Strategic Planning Is More Than A Business PlanPublished by Dennis Duitch, CPA, MBA, Advisor, Mediator

Our Firm has offered strategic planning services to our clientele since the early 1980’s, with consistently effective results. As the pace of technology quickens and as competitive forces increasingly threaten business margins, the importance of such planning has become more critical than ever — both to the simple maintenance and protection of existing business entities, as well as to growth expectations.

It is important to understand that Strategic planning is a process. The focus of the process, in simplest terms, is about only three things: (1) deciding WHERE to go, (2) deciding WHAT you intend to do when you get there, and (3) deciding HOW to get there. Moreover, in today’s volatile business environment, strategic planning is an ongoing process applied for the purpose of regularly assessing both perceived opportunities and potential threats, in order to optimize the rewards and minimize the risks of any business endeavor.

“WHERE to go” and “WHAT to do” are typically visualized in terms of GOALS which need to be clearly definable and time-targetable. For some of our clients, goalsetting is the outgrowth of pure imagination; for others, it evolves from common sense extrapolations of present circumstance. However, once defined, such goals need to portray a clear image of just what is to be achieved. “Strategic vision” is the phrase often used to describe this picture —which then serves as the starting point and control mechanism to ensure that subsequent actions remain in sync with intentions.

“HOW to get there” involves delineating a specific path for the application of tactical steps, with reference to OBJECTIVES (“get there” by what means? in what time frame? by what measurement process?) as opposed to the underlying activities which will effectuate the Plan.

We utilize strategic planning to deal with a longer-term picture of WHERE, WHAT and HOW, with a commonly utilized time horizon for this process of five years. But, in order to determine whether “getting there” ever in fact occurs, it is necessary to also develop a realistic time frame with measurable parameters to monitor progress and accountability. After the strategic vision is in place — and deemed to be realistically achievable — the typically most important component of a strategic plan then becomes a business plan.

A formal business plan deals with operational issues, like WHO, WHEN and WHICH, and is typically developed as a written document presenting analytical description along with financial projections to clarify expectations and map the business or project’s direction –in other words, the people and procedures to make the Plan happen. The time frame for a business plan may be as short as three months, but one year is the norm.

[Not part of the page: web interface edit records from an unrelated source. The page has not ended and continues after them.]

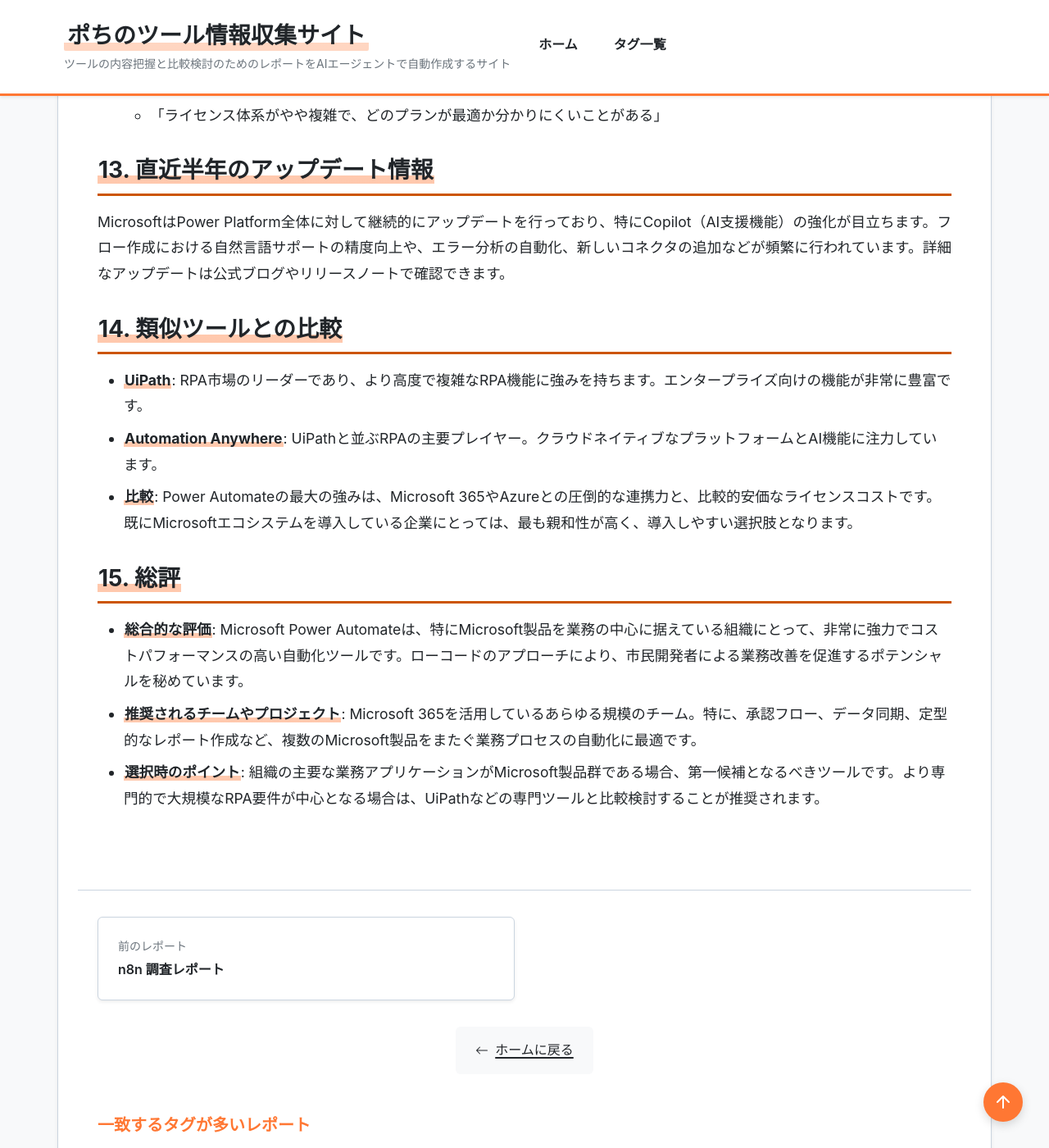
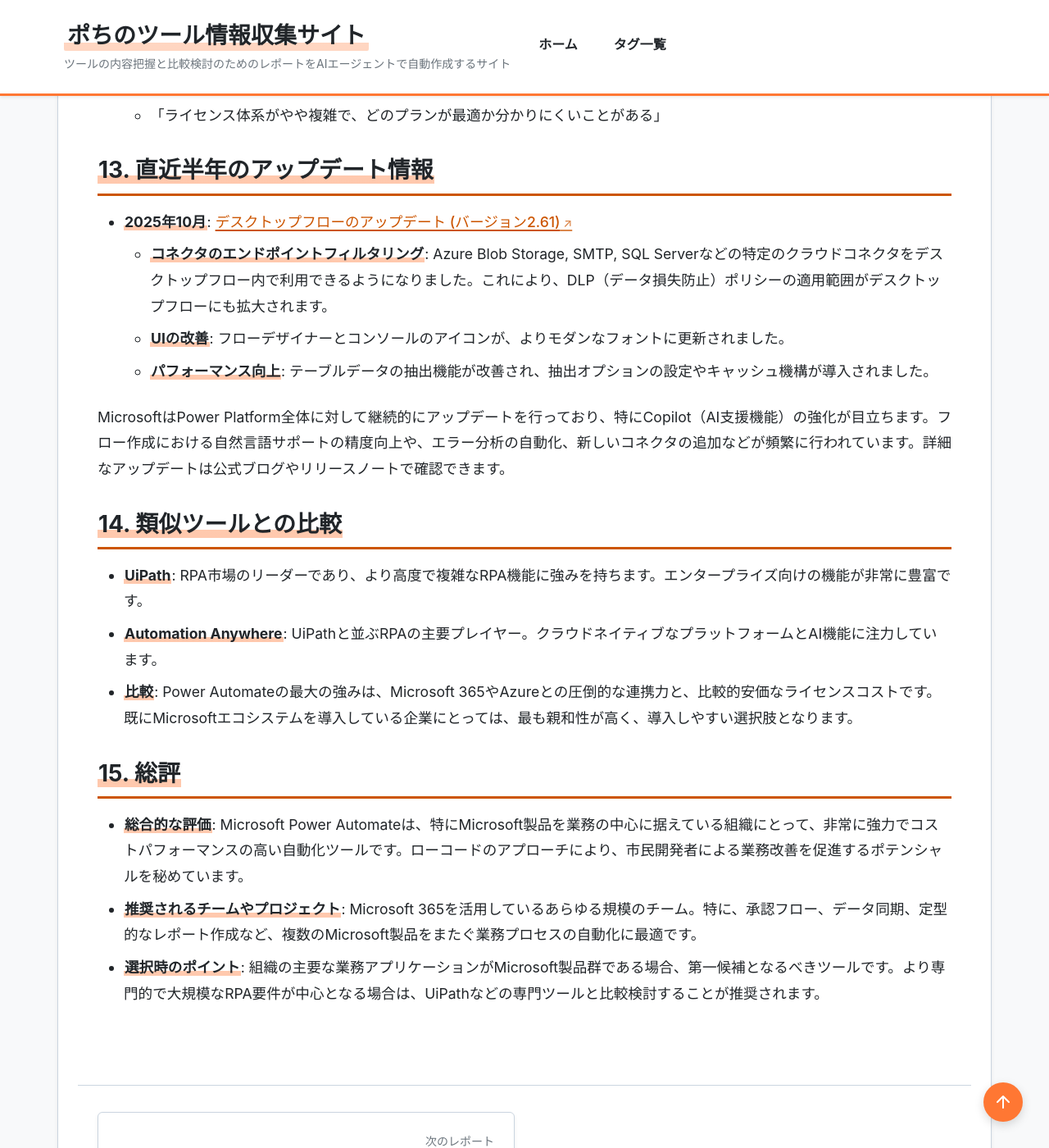
Before and after one commit to aegisfleet/tool-survey-report, a Jekyll site: the page built from _reports/microsoft-power-automate.md, in a window 1280 px wide and 1400 px high, scrolled down 5358 px. Shown: the whole window at 82% size. Built offline with Jekyll 4.4.1, drawn with Linux system fonts in a browser that asks for light colours; some of the changed text lies outside the part shown.

Commit message:
feat: Update Microsoft Power Automate report (#166)
Updated the report for Microsoft Power Automate with the latest information from October 2025.

- Updated the 'last_updated' date to 2025-11-07.
- Added details about the October 2025 release for desktop flows, including new connector availability, UI improvements, and performance enhancements.

Co-authored-by: google-labs-jules[bot] <161369871+google-labs-jules[bot]@users.noreply.github.com>

```diff
--- a/_reports/microsoft-power-automate.md
+++ b/_reports/microsoft-power-automate.md
@@ -110,6 +110,11 @@ Microsoftのエンタープライズレベルのセキュリティ基準に準
 
 ## **13. 直近半年のアップデート情報**
 
+* **2025年10月**: [デスクトップフローのアップデート (バージョン2.61)](https://learn.microsoft.com/en-us/power-platform/released-versions/power-automate-desktop/2510)
+  * **コネクタのエンドポイントフィルタリング**: Azure Blob Storage, SMTP, SQL Serverなどの特定のクラウドコネクタをデスクトップフロー内で利用できるようになりました。これにより、DLP（データ損失防止）ポリシーの適用範囲がデスクトップフローにも拡大されます。
+  * **UIの改善**: フローデザイナーとコンソールのアイコンが、よりモダンなフォントに更新されました。
+  * **パフォーマンス向上**: テーブルデータの抽出機能が改善され、抽出オプションの設定やキャッシュ機構が導入されました。
+
 MicrosoftはPower Platform全体に対して継続的にアップデートを行っており、特にCopilot（AI支援機能）の強化が目立ちます。フロー作成における自然言語サポートの精度向上や、エラー分析の自動化、新しいコネクタの追加などが頻繁に行われています。詳細なアップデートは公式ブログやリリースノートで確認できます。
 
 ## **14. 類似ツールとの比較**
```
Also changed, not shown: other parts of _reports/microsoft-power-automate.md (+1 -1 lines).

While business plans are most often prepared in connection with seeking financing (often when a business has already become stagnant or is in trouble), our firm promotes regular business projections and formal plans to serve as a management tool for better steering the business toward long-term goals — as well as optimizing the potential for short term profitability and risk avoidance.

A well-designed strategic plan can be conceptualized as analogous to a well- developed movie, where the vision of goals and objectives are the author’s concept and time frame manifested in a basic script outline — all about WHERE, WHAT and HOW a story is intended to unfold. The business plan in this analogy becomes the distinct acts and scenes where characters and their actions are developed — the WHO, WHEN, and WHICH details. Of course, it is ultimately the performers and technicians (viz. personnel and procedures) who execute this “plan” to present a better or worse picture of the original concept, but without a map of where they are supposed to get to, any potential for an optimal result (e.g., academy award) is minimal.